Focus areas 

Sitting on Gold identifies 8 different focus areas which could be interesting to consider if there is a wish to with informally acquired skills and the benefits to be gained from them. 

1. Finding the answers within

The report has shown that there is a potential in finding answers within the Greenlandic context by looking at human resources of the country in a holistic and systematic way. Taking a point of departure in the country’s own resources and specific culture and conditions might be the road to a more sustainable development. There is a potential in activating human resources in connection to events in a very broad sense as a catalyst for activating skills. Sportsevents, festivals, researchers’ fieldwork, summercamps, cultural events, annual environmental clean-ups, just to mention a few opportunities, which could be seen as occasions suitable for activating human resources. There is also a potential in a more flexible approach to competence portfolios, especially in remote areas, where local and traditional knowledge might be used more systematically in a collaboration across sectors. Finally there seems to be a potential in activating volunteer resources as part of a constant up-skilling process as well as a way to support sectors in need of hands. 

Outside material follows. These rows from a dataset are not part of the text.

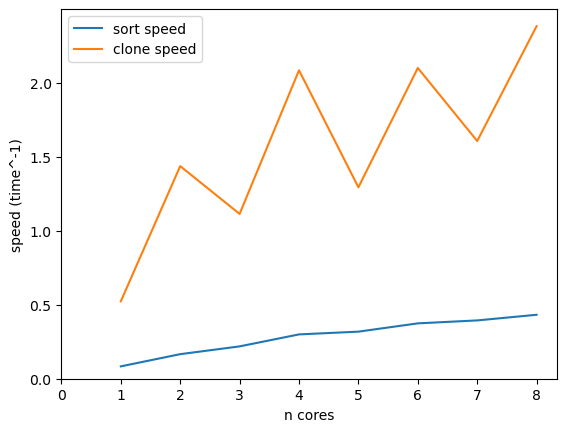
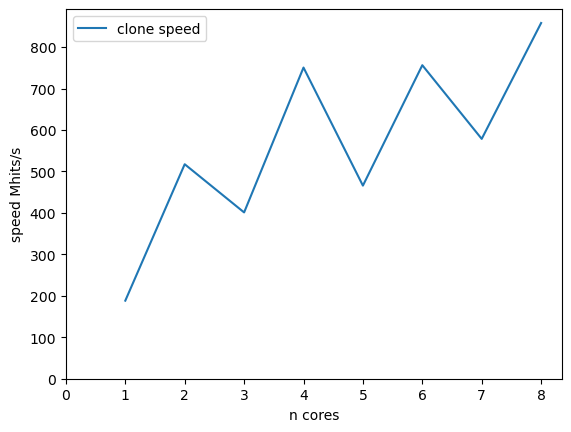
Unified diff of the notebook cell whose output changed from the first chart to the second:
--- before
+++ after
@@ -1,8 +1,11 @@
 import matplotlib.pyplot as plt
+mhits = 360
+
+
 # plt.plot(ncores, clone_speeds, label = "clone time")
-plt.plot(n_cores, clone_speeds, label="clone speed")
+plt.plot(n_cores, clone_speeds*mhits, label="clone speed")
 
 plt.xlabel("n cores")
-plt.ylabel("speed (time^-1)")
+plt.ylabel("speed Mhits/s")
 plt.legend()
 plt.ylim(bottom=0)
@@ -10,7 +13,7 @@
 
 plt.figure()
-plt.plot(n_cores, sort_speeds, label="sort speed")
+plt.plot(n_cores, sort_speeds*mhits, label="sort speed")
 plt.xlabel("n cores")
-plt.ylabel("speed (time^-1)")
+plt.ylabel("speed Mhits/s")
 plt.legend()
 plt.ylim(bottom=0)

Commit: added mhits/s plot to notebook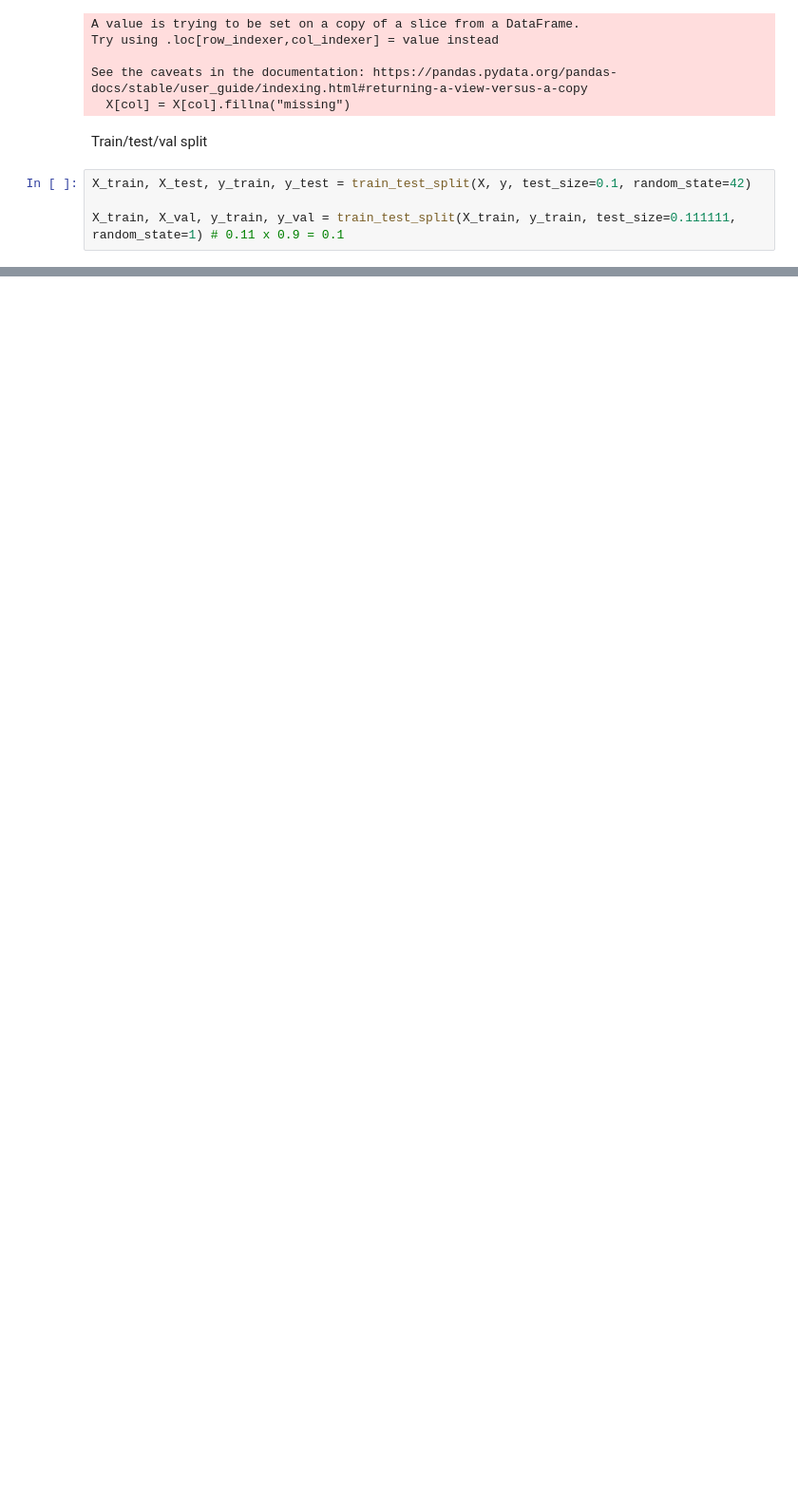
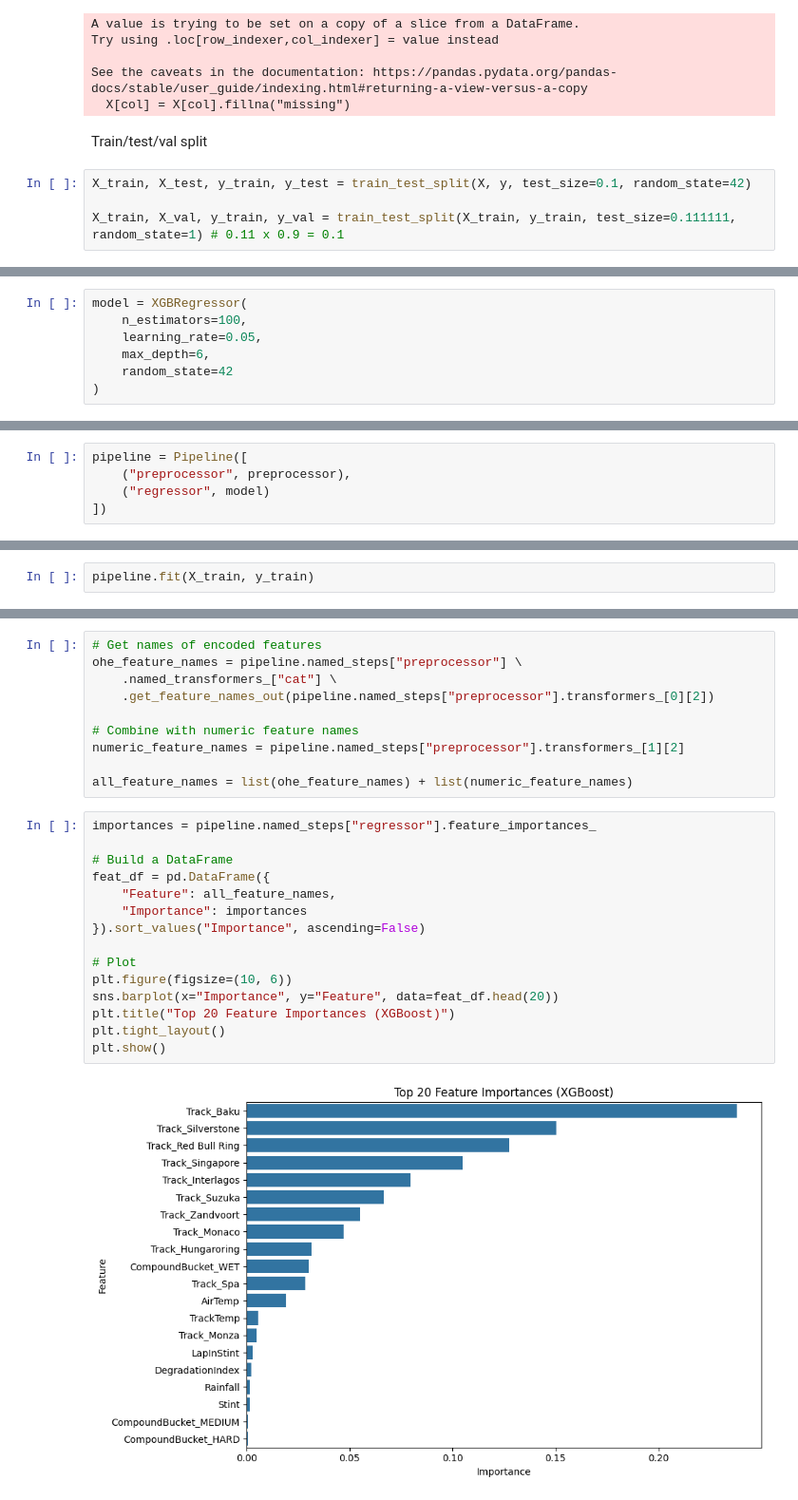
Before and after one commit to ayan-kohli/what-1f, a Jupyter notebook: notebooks/train_laptime_regressor.ipynb, the cells around one changed output, grey strips where cells are left out. Shown at 95% size. Drawn from its saved outputs; the diff is of its cells as text; blank space fills up the shorter version.

Commit message:
Built XGBRegressor pipeline for data. Implemented feature engineering to reduce MAE by ~5 seconds

```diff
--- a/notebooks/train_laptime_regressor.ipynb
+++ b/notebooks/train_laptime_regressor.ipynb
@@ -172,0 +326,7 @@ X_train, X_val, y_train, y_val = train_test_split(X_train, y_train, test_size=0.
+# %%
+model = XGBRegressor(
+    n_estimators=100,
+    learning_rate=0.05,
+    max_depth=6,
+    random_state=42
+)
@@ -172,0 +335,5 @@ X_train, X_val, y_train, y_val = train_test_split(X_train, y_train, test_size=0.
+# %%
+pipeline = Pipeline([
+    ("preprocessor", preprocessor),
+    ("regressor", model)
+])
@@ -172,0 +342,2 @@ X_train, X_val, y_train, y_val = train_test_split(X_train, y_train, test_size=0.
+# %%
+pipeline.fit(X_train, y_train)
@@ -172,0 +380,27 @@ X_train, X_val, y_train, y_val = train_test_split(X_train, y_train, test_size=0.
+# %%
+# Get names of encoded features
+ohe_feature_names = pipeline.named_steps["preprocessor"] \
+    .named_transformers_["cat"] \
+    .get_feature_names_out(pipeline.named_steps["preprocessor"].transformers_[0][2])
+
+# Combine with numeric feature names
+numeric_feature_names = pipeline.named_steps["preprocessor"].transformers_[1][2]
+
+all_feature_names = list(ohe_feature_names) + list(numeric_feature_names)
+# %%
+importances = pipeline.named_steps["regressor"].feature_importances_
+
+# Build a DataFrame
+feat_df = pd.DataFrame({
+    "Feature": all_feature_names,
+    "Importance": importances
+}).sort_values("Importance", ascending=False)
+
+# Plot
+plt.figure(figsize=(10, 6))
+sns.barplot(x="Importance", y="Feature", data=feat_df.head(20))
+plt.title("Top 20 Feature Importances (XGBoost)")
+plt.tight_layout()
+plt.show()
+# %% [output]
+[figure, added]
```
Also changed, not shown: parts of 18 cells of this notebook, 3 other files.
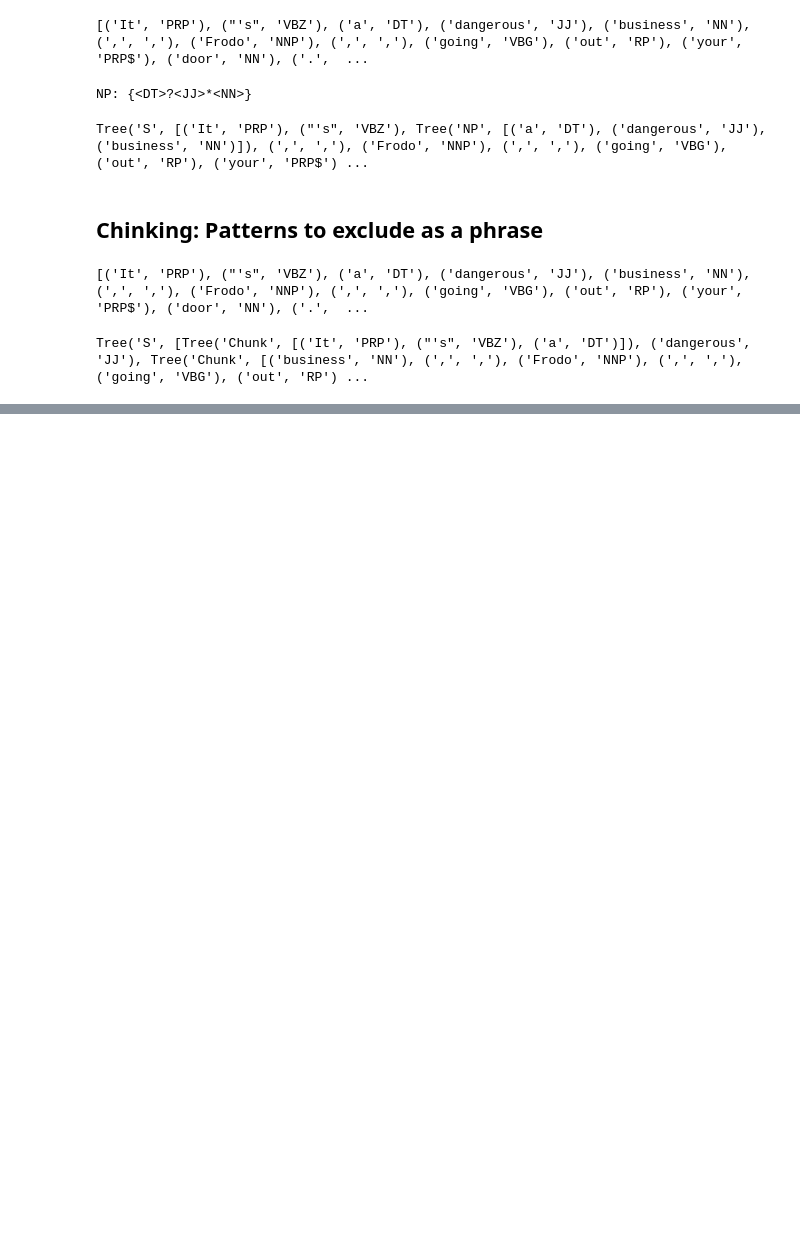
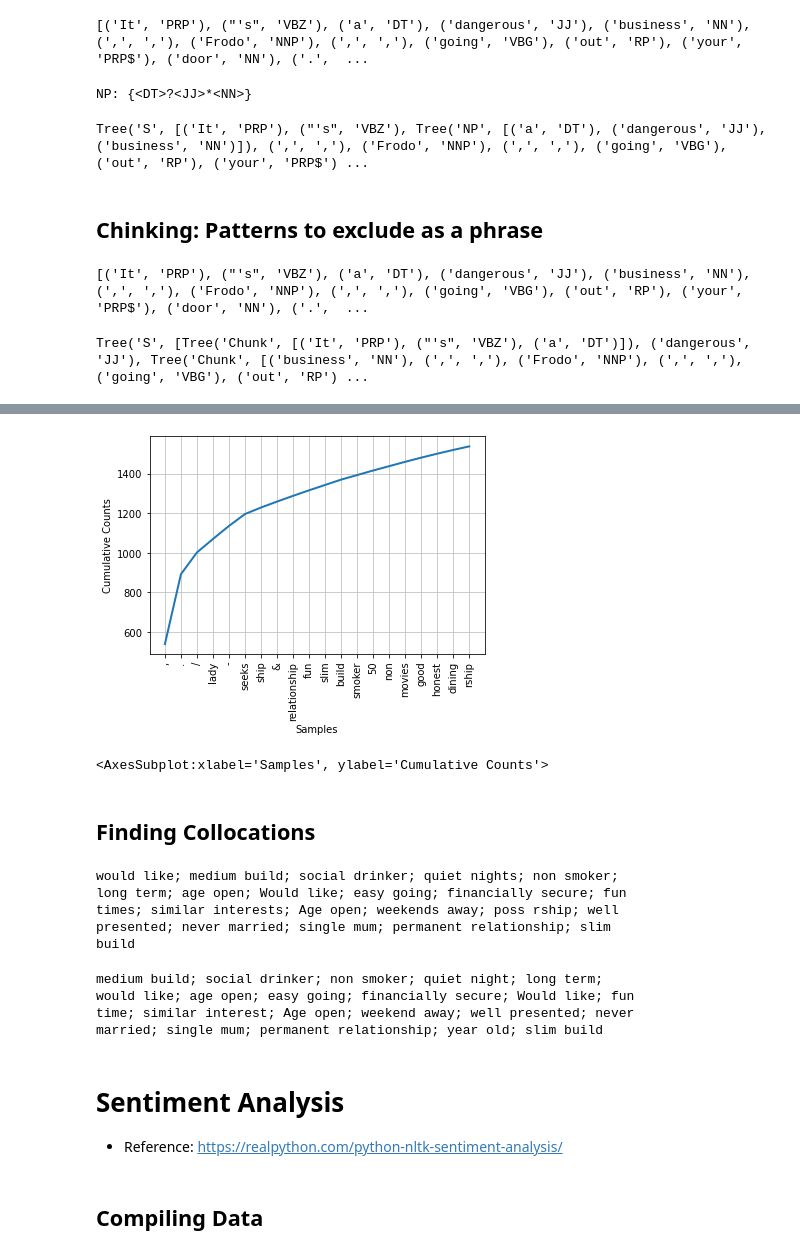
Before and after one commit to daddyjab/nlp_explore, a Jupyter notebook: nlp_with_nltk.ipynb, the cells around one changed output, grey strips where cells are left out. Saved outputs shown, nothing was run; the diff lists cells and outputs as text; code cells hidden in the pictures; blank space fills up the shorter version.

Commit message:
Started sentiment analysis

```diff
--- a/nlp_with_nltk.ipynb
+++ b/nlp_with_nltk.ipynb
@@ -294,0 +414,29 @@ Tree('S', [Tree('Chunk', [('It', 'PRP'), ("'s", 'VBZ'), ('a', 'DT')]), ('dangero
+# %%
+frequency_distribution.plot(20, cumulative=True)
+# %% [output]
+[figure, added]
+<AxesSubplot:xlabel='Samples', ylabel='Cumulative Counts'>
+# %% [markdown]
+## Finding Collocations
+# %%
+text8.collocations()
+# %% [output]
+would like; medium build; social drinker; quiet nights; non smoker;
+long term; age open; Would like; easy going; financially secure; fun
+times; similar interests; Age open; weekends away; poss rship; well
+presented; never married; single mum; permanent relationship; slim
+build
+# %%
+lemmatized_words = [ lemmatizer.lemmatize(w) for w in text8 ]
+new_text = nltk.Text(lemmatized_words)
+new_text.collocations()
+# %% [output]
+medium build; social drinker; non smoker; quiet night; long term;
+would like; age open; easy going; financially secure; Would like; fun
+time; similar interest; Age open; weekend away; well presented; never
+married; single mum; permanent relationship; year old; slim build
+# %% [markdown]
+# Sentiment Analysis
+* Reference: https://realpython.com/python-nltk-sentiment-analysis/
+# %% [markdown]
+## Compiling Data
```
Also changed, not shown: parts of 50 cells of this notebook.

2. Test of actual potential

The papers, on which this report is based, suggest that there exists a considerable societal potential in the informally acquired skills in Greenland.  There is a strong need to verify that the group who are presently outside the work force and not enrolled in further education will benefit from better visibility and certification of their skills. Likewise, quantification of the socio-economic potential of matching these skills with existing and potential demands for the workforce is essential for allocation of resources to these efforts.

3. Mapping of skills – across sectors

In order to match the potential work force with the potential opportunities there is a need for a geographic and demographic mapping of the distribution of skills and the size of the potential work force possessing informally acquired skills. Indications can be found in the current statistics but there is a need for a specific focus on informally acquired skills. This will require a division of informally acquired skill into a small set of clearly defined categories, deemed to be relevant for future opportunities. All relevant stakeholders (companies, authorities, unions etc.) should be included or at least consulted in such a mapping process to make sure, that the identified skills are generally accepted as being relevant for society. 

4. A system of recognition

If the test of the actual potential and the mapping of skills succeeds, these steps could be followed by establishing a system for recognition of informally acquired skills addressed at the group of people who are not inclined to pursue further education. Our findings show that there is a wide acceptance and experience with inclusion of people with informally acquired skills, but initiatives and practices are often local and not systematic. This recognition could be systematized through certificates, “on-the-job-tests” or light assessments. Again, it will be a task for the relevant stakeholders to identify the right means of such a system. 

5. Clear definition of causes of unemployment

A prerequisite for any focused actions to minimize the level of unemployment and disengagement in education is a clear definition of their causes. There is a need to address social and health causes, lack of visibility and appreciation of informally acquired skills, and lack of work opportunities that match these skills as three separate causes. They require different actions, and may act separately or in concert. We suggest that these causes be defined individually and their geographic and demographic distributions are mapped and registered separately. A match group system already exists in Greenland, but there seems to be a need for standardization and more specific definition of the groups

 6. A holistic approach

The need to address personal challenges and the development of personal skills is underlined in much of the available research. Some of the existing preparation- and upskilling programs in Greenland are already including efforts to deal with this challenge and our findings indicate that this is a justified approach which could be included in even more programs. A holistic approach also includes an awareness of solving “technical constraints” such as lack of housing for students and interns and the lack of internships. Thus a mere focus on employment or education cannot stand alone. 

7. Dialogue and focus

Addressing the potentials of including informally acquired skills in a systematized way might in itself be beneficial because it can help provide a focus on the challenge. This focus should be followed up by establishing a more stable and continuing dialogue between municipalities and companies on how to match relevant skills with relevant employment or other types of occupation. Our findings have pointed towards the benefits of a “broker” institution and at the same time companies have pointed to their wishes of a close collaboration with municipalities and contact persons on possession of the needed local knowledge to match people and jobs.

8. Definition of goals and objectives

Informally acquired skills can contribute more actively to development of the Greenland society. A crucial first step is to discuss and define a vision and decide on the objectives. Appropriate policy strategies can only be designed on the basis of a clear vision. At the same time the creation of more tangible ideas about how future family life can be interwoven with work life in new trades and industries can be a decisive and creative mover for personal engagement in skills development.